The idea of taking a vacation without kids can be a divisive topic among parents. Some say the solo time is vital to a marriage, others believe vacations should be all about family and then there are the parents who simply couldn’t manage a kids-free trip without feeling loads of worry or guilt.
While I think most people would agree that couples don’t typically need a vacation without their kids to be able to reconnect, many parents will report that the occasional solo getaway does wonders. Plus, some studies even show health benefits to vacation like being able to better deal with stress – and what parent couldn’t use that?
As a mom, I do think most of the money we spend as a family on vacations should be on trips that include the kids and I’m also a firm believer in family travel. I don’t think kids need to be some certain, big-enough age before they should be able to start seeing the world – whether they’ll remember it or not.
That said, my husband and I have both taken solo trips for work and pleasure and we’ve found a few things that help lessen the guilt and make sure the kids don’t feel left out. It’s not always easy and you’ll still miss your kids – a lot – but you can try to set the stage for a positive experience.
1. Go as a family first
I don’t feel as much guilt about going on vacation without kids if we’ve already (and recently) had a fun vacation as a family or have one planned soon. Sure, the kids might have just as much fun staying at grandma’s house as they would coming along with us, but I don’t like the message it might send if I place my own vacations above traveling as a family. If budget is an issue (obviously traveling as a couple is much cheaper than as a party of four or five), keep in mind that the family trip doesn’t have to be extravagant. It could be a camping weekend or a night at a nearby hotel with a pool.
2. Have a parent stay home
Maybe if you’re like me, you can’t stand the idea of the two people your kids need most jet-setting away without them (you know, the ever-pestering what-if-we-both-die-in-a-plane-crash fear). For this and other reasons, I feel much better about taking individual trips with friends, siblings or visiting family out of state while the other parent stays home with the kids. The traveling parent comes back refreshed and the parent who stayed home got to have some memorable (if occasionally chaotic) moments with the kids.

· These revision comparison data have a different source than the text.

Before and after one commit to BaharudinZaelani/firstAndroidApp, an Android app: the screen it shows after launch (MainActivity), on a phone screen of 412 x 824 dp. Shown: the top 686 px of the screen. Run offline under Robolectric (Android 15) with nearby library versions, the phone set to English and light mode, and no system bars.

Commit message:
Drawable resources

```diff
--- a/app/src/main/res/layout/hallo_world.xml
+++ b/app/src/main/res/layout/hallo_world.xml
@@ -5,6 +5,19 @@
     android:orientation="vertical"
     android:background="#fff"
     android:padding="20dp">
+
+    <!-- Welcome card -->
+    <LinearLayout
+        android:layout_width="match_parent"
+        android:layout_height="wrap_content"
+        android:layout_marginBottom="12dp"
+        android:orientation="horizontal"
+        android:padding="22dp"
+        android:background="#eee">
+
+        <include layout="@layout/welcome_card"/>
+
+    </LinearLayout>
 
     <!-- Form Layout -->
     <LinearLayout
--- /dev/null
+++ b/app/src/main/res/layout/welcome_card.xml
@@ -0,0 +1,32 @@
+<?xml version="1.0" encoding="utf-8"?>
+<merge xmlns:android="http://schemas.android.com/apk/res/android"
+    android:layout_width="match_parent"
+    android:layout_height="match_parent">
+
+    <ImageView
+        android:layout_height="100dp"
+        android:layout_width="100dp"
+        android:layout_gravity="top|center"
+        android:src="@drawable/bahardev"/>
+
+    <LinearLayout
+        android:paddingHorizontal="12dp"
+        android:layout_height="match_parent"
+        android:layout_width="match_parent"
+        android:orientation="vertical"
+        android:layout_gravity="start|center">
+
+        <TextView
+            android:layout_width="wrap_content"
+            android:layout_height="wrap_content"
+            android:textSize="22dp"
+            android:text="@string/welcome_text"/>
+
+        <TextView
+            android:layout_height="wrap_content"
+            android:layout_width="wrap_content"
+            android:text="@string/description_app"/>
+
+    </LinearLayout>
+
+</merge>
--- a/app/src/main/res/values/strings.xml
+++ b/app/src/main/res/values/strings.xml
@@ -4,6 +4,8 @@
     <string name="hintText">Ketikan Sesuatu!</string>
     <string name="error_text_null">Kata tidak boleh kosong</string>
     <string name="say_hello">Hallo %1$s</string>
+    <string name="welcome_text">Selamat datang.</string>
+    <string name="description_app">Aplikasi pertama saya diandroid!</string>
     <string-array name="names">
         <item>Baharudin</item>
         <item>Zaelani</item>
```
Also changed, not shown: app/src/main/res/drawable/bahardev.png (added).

3. Stay connected while you’re away
If your little ones are prone to separation anxiety, a quick FaceTime with mom or dad might go a long way. I was able to read bedtime stories over FaceTime each night of my most recent trip and my kids could see me whenever they wanted. It also helped to plan fun activities for them before I left so they kept busy and entertained most of the time, and we talked a lot about the fun things we would do together when I got back.
4. Consider incentives (aka bribery)
Like most kids, mine quickly made the association that mom or dad will come back with gifts after being away on a trip. This simple fact could easily be the reason they don’t mind one of us going out of town. We try to bring them things unique to the area, but I’ll admit I also recently ordered them toys on Amazon to be delivered to the house mid-way through my trip. It’s certainly not necessary, but it helped me get on the plane knowing that the kids would be getting an awesome surprise in the mail in two days.
5. Have a back-up plan
Anxious parents like myself know all about the “what-ifs” you might imagine as you plan a vacation without kids. They won’t fully go away until you’re back home and snuggling your little sweethearts, but it helps me to make plans and back-up plans for things like last-minute childcare changes or knowing what the options are for calling it a failed experiment and hopping on a plane to come home early. It also helps to line up a few friends or family members who can lend a hand if needed to whoever’s staying with the kids – just knowing you have a network of people nearby to help is huge.
If you’ve made the plans and worked out everything you can to make sure your kids feel secure and connected to you while you’re away, then now it’s time to take the plunge. The time spent alone, with friends or with your spouse could make you a better, more patient parent when you return – and at the very least you’ll learn something about yourself and your family dynamics in the process.
Have you ever taken a vacation without your children? Do you recommend it? Tell us in the comments!
This post was originally published in 2015 and has been updated for 2017.